Even if the hospital is on your insurance plan, some doctors may not practice on your same plan, which would mean that you would be paying extra. If you are uncomfortable with this make sure to follow up on the issue. Being organized continues to be helpful, especially when it comes to our next tip.
8. Try to Visit The Same ER If Possible
If you have a chronic illness and require constant hospital and ER visits, make sure that you go to the same location every time, as the hospital will evidently know your medical history. Even though this may seem logical, it is common for problems to happen randomly, making you feel the need to choose another location. If you can be consistent with one location it can potentially be life-saving and save both you and the ER team a lot of time.
9. Keep Your Medical Records Organized
Even if you do not have a chronic illness, it is best to be organized with past information in order to aid your recovery. For example, if you have any allergies, had an operation, have an insurance card, are taking medications, etc. make sure that this is known as you never know what information may save your life.
10. Not All Emergency Rooms Are The Same
Some are larger than others, which means a division of services. For example, there can be specific services for those with less pressing issues or sectors specifically for children, it may be a smart idea to figure this out beforehand, as it speeds up a lengthy process.

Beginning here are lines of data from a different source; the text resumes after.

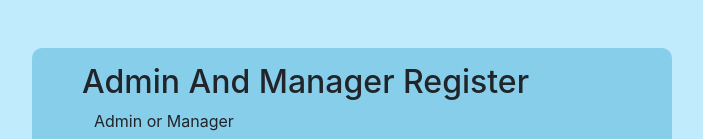
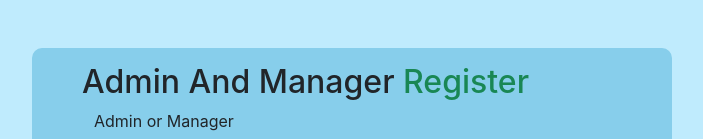
Before and after one commit to Akashdckap/Login-Signup, a React (Vite) app in the folder frontend/: page /adminOrManagerRegister in a window 1280 px wide. Shown: the top 139 px of the page, without its empty margins (288-991 px from the left). Built offline with nearby package versions, Linux system fonts and the light colour scheme.

Commit message:
some changes

```diff
--- a/frontend/src/components/AdminAndManger/AdminAndManagerRegister.jsx
+++ b/frontend/src/components/AdminAndManger/AdminAndManagerRegister.jsx
@@ -89,7 +89,7 @@ export default function AdminAndManagerRegister() {
             <p className='alertMessage'></p>
             <div className='container w-50 p-20'>
                 <div>
-                    <h2 className='signUp'>Admin And Manager Register</h2>
+                    <h2 className='signUp'>Admin And Manager <span className='text-success'>Register</span></h2>
                 </div>
                 <form className='container-fluid m-10' onSubmit={handleSubmit}>
                     <div className="form-group mb-3">
```
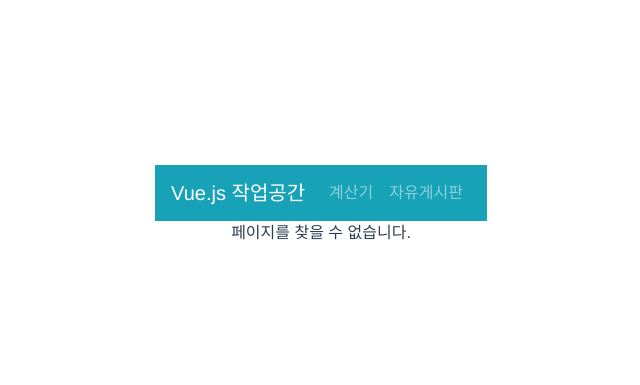
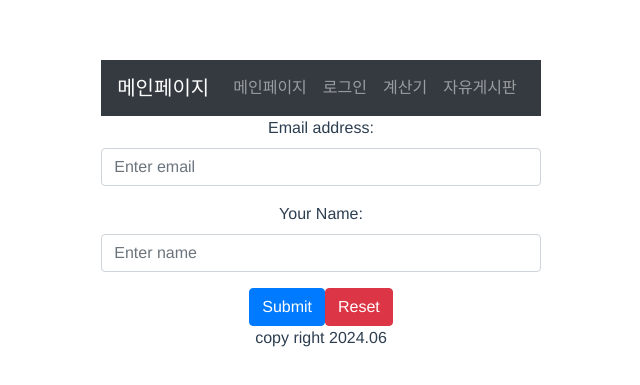
Before and after one commit to redeye0922/dev-play, a Vue app in the folder vue-play/: page /login in a window 1280 px wide. Shown: the part 195-580 px from the top of the page, without its empty margins (319-959 px from the left). Built offline with nearby package versions, Linux system fonts and the light colour scheme.

Commit message:
레이아웃 구조 변경

```diff
--- a/vue-play/src/App.vue
+++ b/vue-play/src/App.vue
@@ -1,16 +1,21 @@
 <template>
   <div id="app">
-    <Header />
-    <router-view />
+    <b-container>
+      <Header />
+      <router-view />
+      <Footer />
+    </b-container>
   </div>
 </template>
 
 <script>
 import Header from "@/components/HeaderComp";
+import Footer from "@/components/FooterComp";
 export default {
   name: "App",
   components: {
     Header,
+    Footer,
   },
 };
 </script>
--- /dev/null
+++ b/vue-play/src/components/FooterComp.vue
@@ -0,0 +1,3 @@
+<template>
+  <div>copy right 2024.06</div>
+</template>
--- a/vue-play/src/components/HeaderComp.vue
+++ b/vue-play/src/components/HeaderComp.vue
@@ -1,19 +1,20 @@
 <template>
   <div>
-    <b-navbar toggleable="lg" type="dark" variant="info">
-      <b-navbar-brand to="/board">Vue.js 작업공간</b-navbar-brand>
+    <b-navbar toggleable="lg" type="dark" variant="dark">
+      <b-navbar-brand to="/">{{ pageName }}</b-navbar-brand>
+      <b-navbar-toggle target="navbar-toggle-collapse">
+        <template #default="{ expanded }">
+          <b-icon v-if="expanded" icon="chevron-bar-up"></b-icon>
+          <b-icon v-else icon="chevron-bar-down"></b-icon>
+        </template>
+      </b-navbar-toggle>
 
-      <b-navbar-toggle target="nav-collapse"></b-navbar-toggle>
-
-      <b-collapse id="nav-collapse" is-nav>
-        <b-navbar-nav>
-          <b-nav-item to="/">계산기</b-nav-item>
-        </b-navbar-nav>
-      </b-collapse>
-
-      <b-collapse id="nav-collapse" is-nav>
-        <b-navbar-nav>
-          <b-nav-item to="/board">자유게시판</b-nav-item>
+      <b-collapse id="navbar-toggle-collapse" is-nav>
+        <b-navbar-nav class="ml-auto">
+          <b-nav-item to="/" @click="navClick">메인페이지</b-nav-item>
+          <b-nav-item to="/login" @click="navClick">로그인</b-nav-item>
+          <b-nav-item to="/calculator" @click="navClick">계산기</b-nav-item>
+          <b-nav-item to="/board" @click="navClick">자유게시판</b-nav-item>
         </b-navbar-nav>
       </b-collapse>
     </b-navbar>
@@ -24,7 +25,14 @@
 export default {
   nama: "Header",
   data() {
-    return {};
+    return {
+      pageName: "메인페이지",
+    };
+  },
+  methods: {
+    navClick(event) {
+      this.pageName = event.target.innerText;
+    },
   },
 };
 </script>
--- /dev/null
+++ b/vue-play/src/components/MainPage.vue
@@ -0,0 +1,3 @@
+<template>
+  <div>메인페이지</div>
+</template>
--- /dev/null
+++ b/vue-play/src/components/login/LoginForm.vue
@@ -0,0 +1,68 @@
+<template>
+  <div>
+    <b-form @submit="onSubmit" @reset="onReset" v-if="show">
+      <b-form-group
+        id="input-group-1"
+        label="Email address:"
+        label-for="input-1"
+      >
+        <b-form-input
+          id="input-1"
+          v-model="form.email"
+          type="email"
+          placeholder="Enter email"
+          required
+        ></b-form-input>
+      </b-form-group>
+
+      <b-form-group id="input-group-2" label="Your Name:" label-for="input-2">
+        <b-form-input
+          id="input-2"
+          v-model="form.name"
+          placeholder="Enter name"
+          required
+        ></b-form-input>
+      </b-form-group>
+      <b-button type="submit" variant="primary">Submit</b-button>
+      <b-button type="reset" variant="danger">Reset</b-button>
+    </b-form>
+  </div>
+</template>
+
+<script>
+export default {
+  data() {
+    return {
+      form: {
+        email: "",
+        name: "",
+      },
+      show: true,
+    };
+  },
+  computed: {
+    validation() {
+      return this.form.userId.length > 4 && this.form.userId.length < 13;
+    },
+  },
+  methods: {
+    onSubmit(event) {
+      event.preventDefault();
+      alert(JSON.stringify(this.form));
+    },
+    onReset(event) {
+      event.preventDefault();
+      // Reset our form values
+      this.form.email = "";
+      this.form.name = "";
+      // Trick to reset/clear native browser form validation state
+      this.show = false;
+      this.$nextTick(() => {
+        this.show = true;
+      });
+    },
+  },
+};
+</script>
+
+<style scoped></style>
--- /dev/null
+++ b/vue-play/src/components/login/LoginPage.vue
@@ -0,0 +1,31 @@
+<template>
+  <div class="login-cnt">
+    <LoginForm />
+  </div>
+</template>
+
+<script>
+import LoginForm from "@/components/login/LoginForm";
+export default {
+  components: {
+    LoginForm,
+  },
+  data() {
+    return {};
+  },
+  methods: {
+    Login() {
+      this.$router.push({
+        path: "/login",
+      });
+    },
+  },
+};
+</script>
+
+<style>
+.login-cnt {
+}
+.login-sns {
+}
+</style>
--- a/vue-play/src/main.js
+++ b/vue-play/src/main.js
@@ -1,5 +1,5 @@
 import Vue from "vue";
-import BootstrapVue from "bootstrap-vue";
+import { BootstrapVue, BootstrapVueIcons } from "bootstrap-vue";
 import App from "./App.vue";
 import router from "./router";
 
@@ -8,6 +8,7 @@ import "bootstrap-vue/dist/bootstrap-vue.css";
 
 Vue.config.productionTip = false;
 Vue.use(BootstrapVue);
+Vue.use(BootstrapVueIcons);
 
 new Vue({
   router,
--- a/vue-play/src/router/index.js
+++ b/vue-play/src/router/index.js
@@ -4,6 +4,8 @@ import BoardList from "@/components/board/BoardList";
 import BoardDetail from "@/components/board/BoardDetail";
 import BoardCreate from "@/components/board/BoardCreate";
 
+import MainPage from "@/components/MainPage";
+import LoginPage from "@/components/login/LoginPage";
 import Calculator from "@/components/CalculatorComp";
 
 import NotFound from "@/components/NotFound";
@@ -11,11 +13,21 @@ import NotFound from "@/components/NotFound";
 Vue.use(VueRouter); // 뷰 어플리케이션에 라우터 플러그인을 추가한다.
 
 // 라우터 객체를 생성
-export default new VueRouter({
+const router = new VueRouter({
   mode: "history",
   routes: [
     {
       path: "/",
+      name: "MainPage",
+      component: MainPage,
+    },
+    {
+      path: "/login",
+      name: "LoginPage",
+      component: LoginPage,
+    },
+    {
+      path: "/calculator",
       name: "Calculator",
       component: Calculator,
     },
@@ -40,3 +52,7 @@ export default new VueRouter({
     },
   ],
 });
+
+//처음 시작을 /login으로 시작하게 처리
+router.replace("/login");
+export default router;
```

I get it, the Emergency Room is definitely a stressful place, but through the ten tips listed above, we hope you can gather some piece of mind. If you continue to feel stressed about the situation I urge you to seek out other forms of help, as both mental and physical help is of equal importance. Just remember that you are not alone (the Center For Disease Control states that one- fifth of Americans visits the Emergency Room every year). Know that sometimes, life doesn’t go as planned and those in the Emergency Room will do their best to aid you through your process!